Assigned task >> Every line of the records that holds the word "background" should be copied out.

(Entries taken from a collection)
-------------------------

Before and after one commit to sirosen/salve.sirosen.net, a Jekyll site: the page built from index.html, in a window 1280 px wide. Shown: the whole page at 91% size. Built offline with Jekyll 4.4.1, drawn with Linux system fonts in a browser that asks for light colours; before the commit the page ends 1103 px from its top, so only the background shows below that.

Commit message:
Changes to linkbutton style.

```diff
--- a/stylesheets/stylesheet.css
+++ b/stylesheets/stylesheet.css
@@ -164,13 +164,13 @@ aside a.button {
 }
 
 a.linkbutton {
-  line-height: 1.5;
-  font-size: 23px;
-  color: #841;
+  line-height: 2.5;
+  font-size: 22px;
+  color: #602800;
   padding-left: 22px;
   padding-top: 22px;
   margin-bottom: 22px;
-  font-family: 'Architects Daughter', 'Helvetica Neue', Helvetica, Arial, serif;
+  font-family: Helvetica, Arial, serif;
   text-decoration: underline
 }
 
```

-------------------------

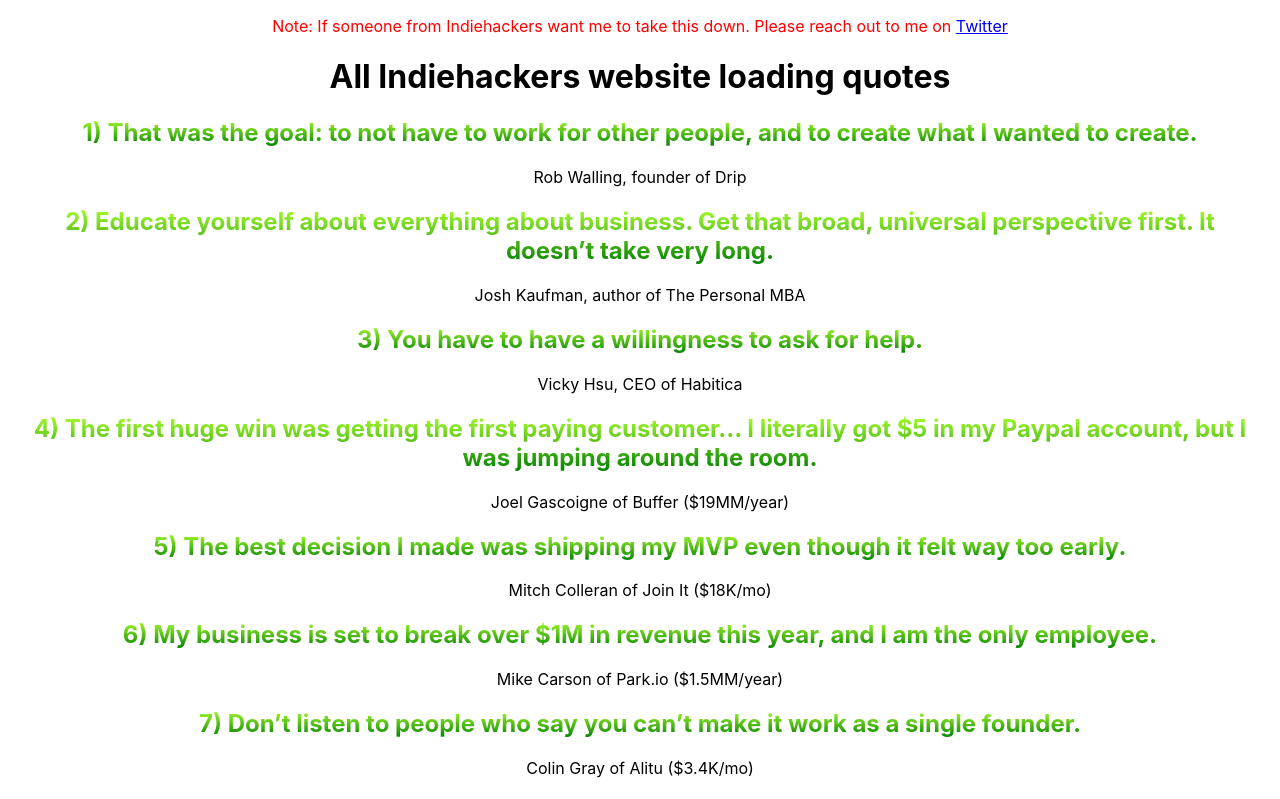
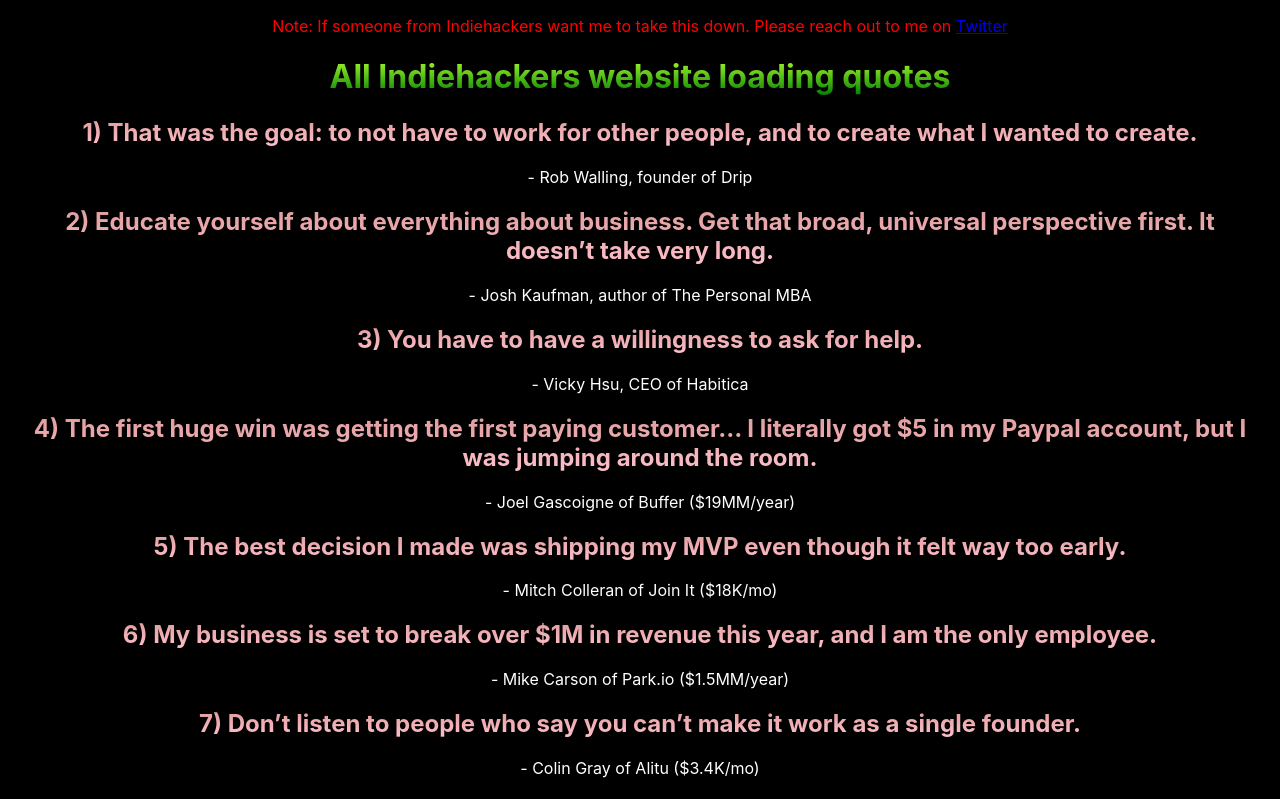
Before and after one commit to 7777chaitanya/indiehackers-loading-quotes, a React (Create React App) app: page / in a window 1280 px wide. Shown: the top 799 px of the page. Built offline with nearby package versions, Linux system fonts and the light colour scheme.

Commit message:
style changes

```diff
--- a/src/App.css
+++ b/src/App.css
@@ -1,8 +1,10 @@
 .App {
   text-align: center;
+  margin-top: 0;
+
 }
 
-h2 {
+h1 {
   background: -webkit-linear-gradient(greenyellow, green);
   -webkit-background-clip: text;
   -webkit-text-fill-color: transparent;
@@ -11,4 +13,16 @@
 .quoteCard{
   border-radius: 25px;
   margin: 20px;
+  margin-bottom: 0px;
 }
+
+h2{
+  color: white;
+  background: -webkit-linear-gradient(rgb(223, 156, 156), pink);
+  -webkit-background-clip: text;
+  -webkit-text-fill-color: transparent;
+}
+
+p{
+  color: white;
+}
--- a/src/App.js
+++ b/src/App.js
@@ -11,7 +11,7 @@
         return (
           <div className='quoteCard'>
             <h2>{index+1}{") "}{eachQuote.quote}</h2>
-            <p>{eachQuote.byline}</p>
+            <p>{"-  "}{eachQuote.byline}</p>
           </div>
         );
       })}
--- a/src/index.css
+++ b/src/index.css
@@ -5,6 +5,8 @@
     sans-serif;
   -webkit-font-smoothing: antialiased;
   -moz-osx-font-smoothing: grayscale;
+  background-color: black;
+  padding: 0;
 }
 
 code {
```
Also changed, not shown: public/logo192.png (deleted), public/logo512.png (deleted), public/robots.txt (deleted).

-------------------------

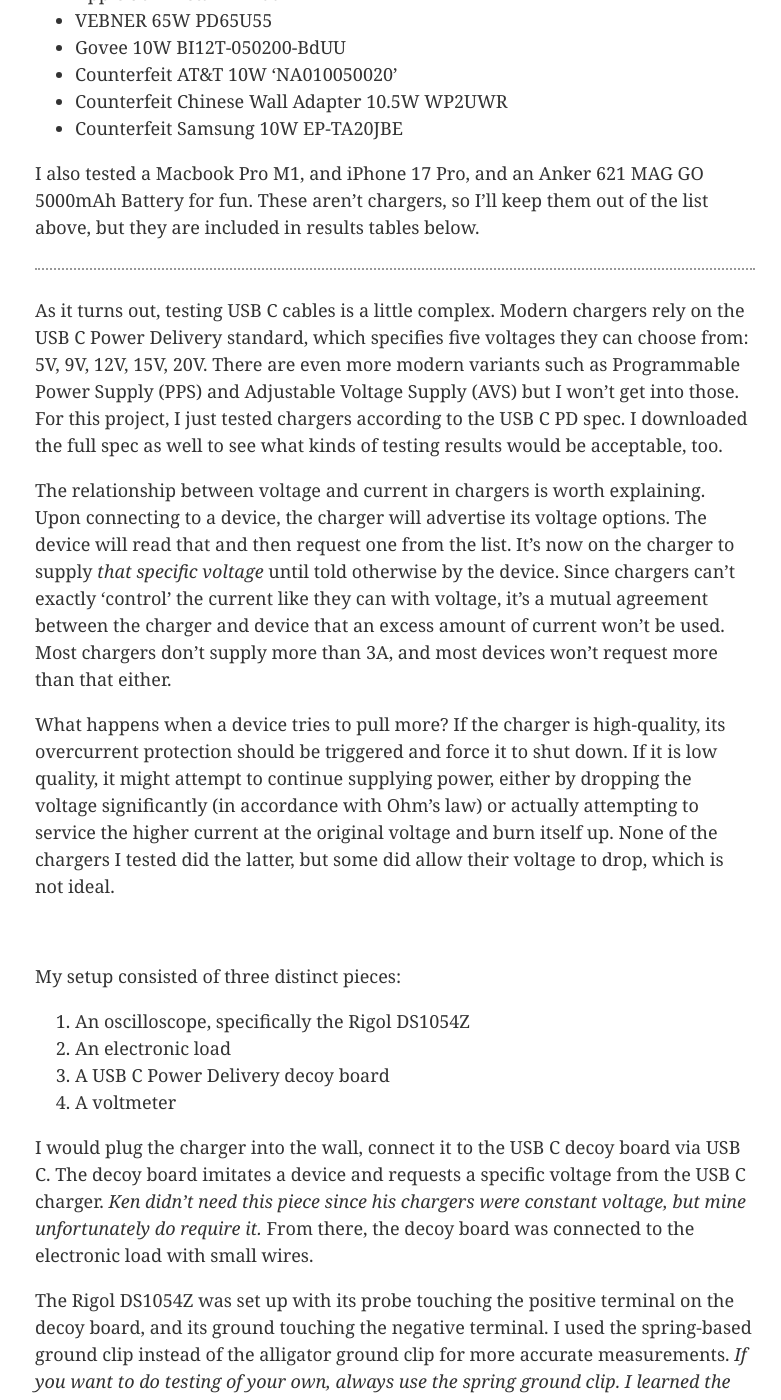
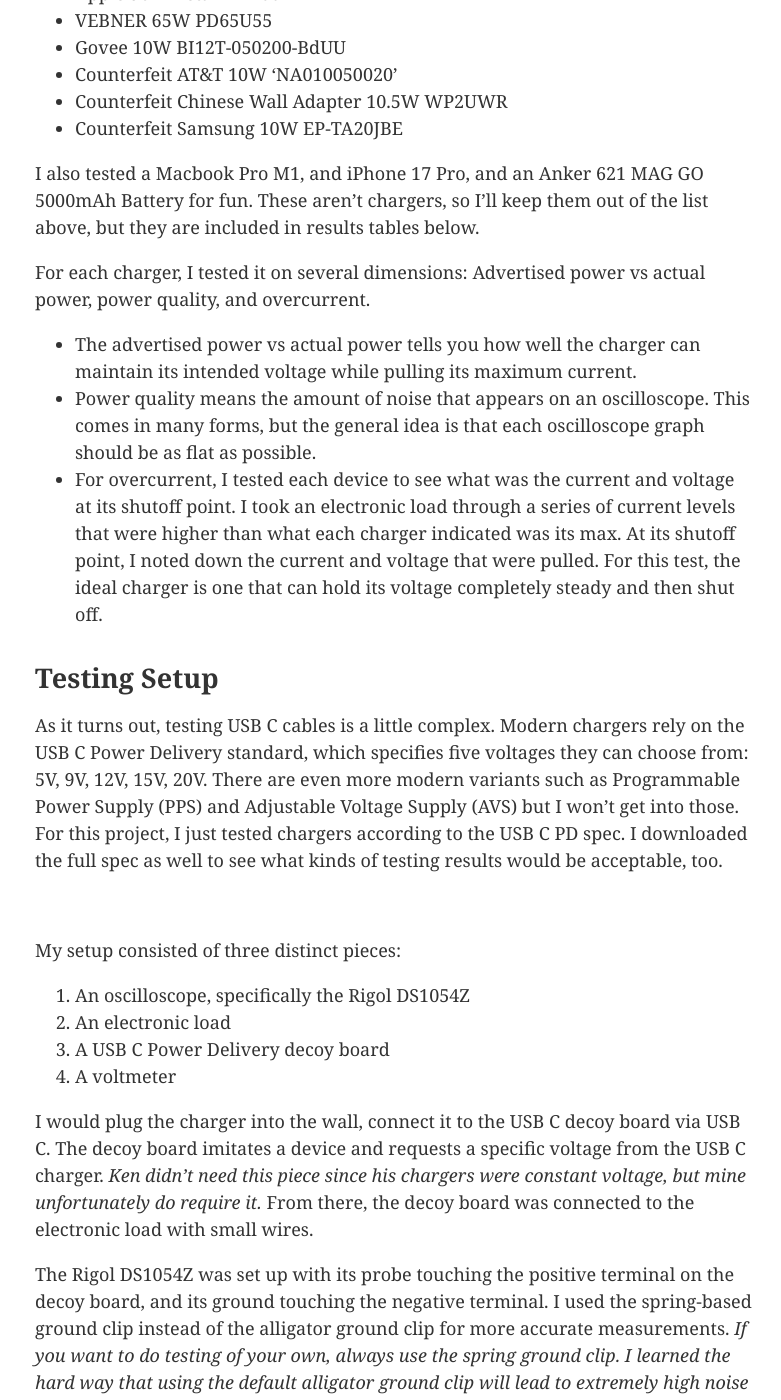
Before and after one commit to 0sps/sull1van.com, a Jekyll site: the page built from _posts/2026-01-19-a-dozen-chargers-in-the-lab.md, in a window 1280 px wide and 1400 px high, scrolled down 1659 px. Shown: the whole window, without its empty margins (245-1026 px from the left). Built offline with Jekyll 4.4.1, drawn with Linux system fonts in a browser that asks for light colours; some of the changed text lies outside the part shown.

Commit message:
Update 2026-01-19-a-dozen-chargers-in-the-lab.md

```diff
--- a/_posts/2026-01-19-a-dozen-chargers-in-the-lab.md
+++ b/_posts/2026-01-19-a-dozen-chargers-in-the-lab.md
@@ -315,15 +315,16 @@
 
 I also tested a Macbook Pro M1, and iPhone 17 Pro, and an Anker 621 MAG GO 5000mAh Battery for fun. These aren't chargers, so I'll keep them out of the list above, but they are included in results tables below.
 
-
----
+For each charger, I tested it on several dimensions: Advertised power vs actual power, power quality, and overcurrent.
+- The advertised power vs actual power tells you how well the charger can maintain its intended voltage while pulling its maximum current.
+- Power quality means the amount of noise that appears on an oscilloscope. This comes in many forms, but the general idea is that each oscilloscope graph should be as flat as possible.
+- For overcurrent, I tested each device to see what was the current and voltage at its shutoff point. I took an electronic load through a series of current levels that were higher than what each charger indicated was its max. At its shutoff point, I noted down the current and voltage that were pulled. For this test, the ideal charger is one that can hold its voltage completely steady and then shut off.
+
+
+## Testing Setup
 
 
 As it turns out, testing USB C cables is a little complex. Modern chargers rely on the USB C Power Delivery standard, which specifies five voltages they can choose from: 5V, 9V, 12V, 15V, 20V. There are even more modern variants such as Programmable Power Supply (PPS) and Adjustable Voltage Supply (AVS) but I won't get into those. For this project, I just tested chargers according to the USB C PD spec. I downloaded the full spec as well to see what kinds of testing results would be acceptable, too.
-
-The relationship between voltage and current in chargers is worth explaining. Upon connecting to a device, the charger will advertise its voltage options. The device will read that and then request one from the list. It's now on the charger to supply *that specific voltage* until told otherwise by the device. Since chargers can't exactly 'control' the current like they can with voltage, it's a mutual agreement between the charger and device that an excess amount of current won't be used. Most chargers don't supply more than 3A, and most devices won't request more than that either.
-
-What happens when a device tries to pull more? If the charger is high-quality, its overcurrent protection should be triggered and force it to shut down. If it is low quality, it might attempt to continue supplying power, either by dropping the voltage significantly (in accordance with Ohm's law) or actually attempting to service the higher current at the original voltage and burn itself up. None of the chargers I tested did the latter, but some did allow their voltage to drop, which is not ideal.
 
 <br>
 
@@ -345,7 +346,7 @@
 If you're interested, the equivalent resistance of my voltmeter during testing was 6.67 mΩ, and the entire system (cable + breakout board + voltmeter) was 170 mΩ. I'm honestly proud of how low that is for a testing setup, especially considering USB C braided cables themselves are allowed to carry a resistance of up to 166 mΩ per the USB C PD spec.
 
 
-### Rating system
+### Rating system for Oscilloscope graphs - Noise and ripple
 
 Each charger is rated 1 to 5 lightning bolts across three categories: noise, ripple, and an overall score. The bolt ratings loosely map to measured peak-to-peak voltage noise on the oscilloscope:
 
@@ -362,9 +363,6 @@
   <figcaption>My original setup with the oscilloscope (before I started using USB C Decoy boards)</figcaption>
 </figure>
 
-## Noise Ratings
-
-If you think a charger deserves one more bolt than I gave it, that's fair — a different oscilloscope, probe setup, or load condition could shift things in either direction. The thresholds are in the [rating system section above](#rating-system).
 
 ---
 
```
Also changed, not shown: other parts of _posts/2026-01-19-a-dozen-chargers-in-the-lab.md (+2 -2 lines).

-------------------------

Response box >>
Before and after one commit to sirosen/salve.sirosen.net, a Jekyll site: the page built from index.html, in a window 1280 px wide. Shown: the whole page at 91% size. Built offline with Jekyll 4.4.1, drawn with Linux system fonts in a browser that asks for light colours; before the commit the page ends 1103 px from its top, so only the background shows below that.
   background: -webkit-linear-gradient(greenyellow, green);
   -webkit-background-clip: text;
+  background: -webkit-linear-gradient(rgb(223, 156, 156), pink);
+  -webkit-background-clip: text;
+  background-color: black;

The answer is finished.